No model intervention emerged, the key themes being flexibility (to fit individual circumstances), negotiation (of what was within the service user’s zone of tolerance), balance (between competing imperatives such as risk and safety) and proportionality (to moderate rather than seek to eradicate risk, in a way that preserved respect for autonomy). Engagement was often created through the provision of practical items – fridges, heaters – or support with benefits, which could be accepted more easily, building a relationship that would then enable attention to be turned to care of the domestic environment or (often the last to be agreed) personal care. Where intervention to clear or clean property was necessary, securing the individual’s engagement in deciding what should stay and what should go often achieved a more consensual outcome. Recognition was given to the attachment that people often had to their possessions or surroundings, and the need therefore to replace what was being given up with forward-looking intervention focusing on lifestyle, companionship and activities. Coercive interventions were also sometimes necessary, and used, although the perspectives of people who use services showed that directive approaches were deeply unwelcome. Practitioners recognised that the cost was high in human terms, and proceeded only with reluctance, when a basic level of existence was threatened, or risks to others were extreme. But there were examples of such interventions that, with honest but empathic engagement, and as part of an ongoing relationship and care plan, produced positive change.

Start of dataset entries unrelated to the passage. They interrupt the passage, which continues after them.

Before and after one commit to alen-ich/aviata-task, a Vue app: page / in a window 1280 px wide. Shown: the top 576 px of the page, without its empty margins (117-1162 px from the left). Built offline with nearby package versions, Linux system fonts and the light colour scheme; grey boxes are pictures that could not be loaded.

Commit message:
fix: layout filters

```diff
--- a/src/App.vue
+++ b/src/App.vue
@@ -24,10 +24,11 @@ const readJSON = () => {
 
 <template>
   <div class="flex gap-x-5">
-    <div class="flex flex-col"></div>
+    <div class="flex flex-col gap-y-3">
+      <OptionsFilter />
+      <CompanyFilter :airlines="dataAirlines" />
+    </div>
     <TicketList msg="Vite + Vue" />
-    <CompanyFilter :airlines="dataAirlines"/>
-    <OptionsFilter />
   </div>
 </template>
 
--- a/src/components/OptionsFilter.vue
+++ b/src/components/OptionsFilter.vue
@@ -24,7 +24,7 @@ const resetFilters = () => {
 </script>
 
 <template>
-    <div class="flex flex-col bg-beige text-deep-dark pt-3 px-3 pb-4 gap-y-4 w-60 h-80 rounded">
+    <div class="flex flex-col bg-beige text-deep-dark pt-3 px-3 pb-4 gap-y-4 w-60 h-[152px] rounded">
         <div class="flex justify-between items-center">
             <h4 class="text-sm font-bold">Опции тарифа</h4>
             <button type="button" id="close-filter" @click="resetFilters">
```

Convening practitioners who could contribute a range of disciplinary perspectives to self-neglect proved to be a powerful tool in practice. Collaboration was often highly effective on the ground, with examples of strong engagement between adult social care, medical and health practitioners, the police, housing, environmental health, voluntary organisations and many others to develop shared understandings of a given situation, which could then inform the interventions selected as priorities. Case conferences, team discussions, multi-agency risk panels and other ways of convening partners were generally experienced as positive in confirming a sense of direction in an individual case, and in agreeing where the most appropriate focus should be placed, and by which agency.
It is clear that self-neglect policy and practice is as complex and as varied as selfneglect itself. From the experiences of those who have contributed to this research – whether as people who use services, practitioners or managers – it seems that effective practice combines three key sets of factors:
- Knowing, in the sense of understanding the person, their history, the significance of their self-neglect, along with all the knowledge resources that underpin professional practice.
- Being, in the sense of showing personal and professional qualities of respect, empathy, honesty, reliability, and care, being present, staying alongside, keeping company, being human.
- Doing, in the sense of balancing hands-on and hands-off approaches, seeking the tiny element of latitude for agreement, doing things that will make a small difference while negotiating for the bigger things, and deciding with others when intervention becomes a requirement.
The importance of creating a strategic inter-agency infrastructure to facilitate such practice cannot be over-estimated; referral pathways, discussion mechanisms, flexibility in work allocation practices, training and support all have a key role to play, as does an ethos of shared ownership between the agencies whose interventions can make a difference. That this is difficult is well established; that it can be done is now evidenced by this research.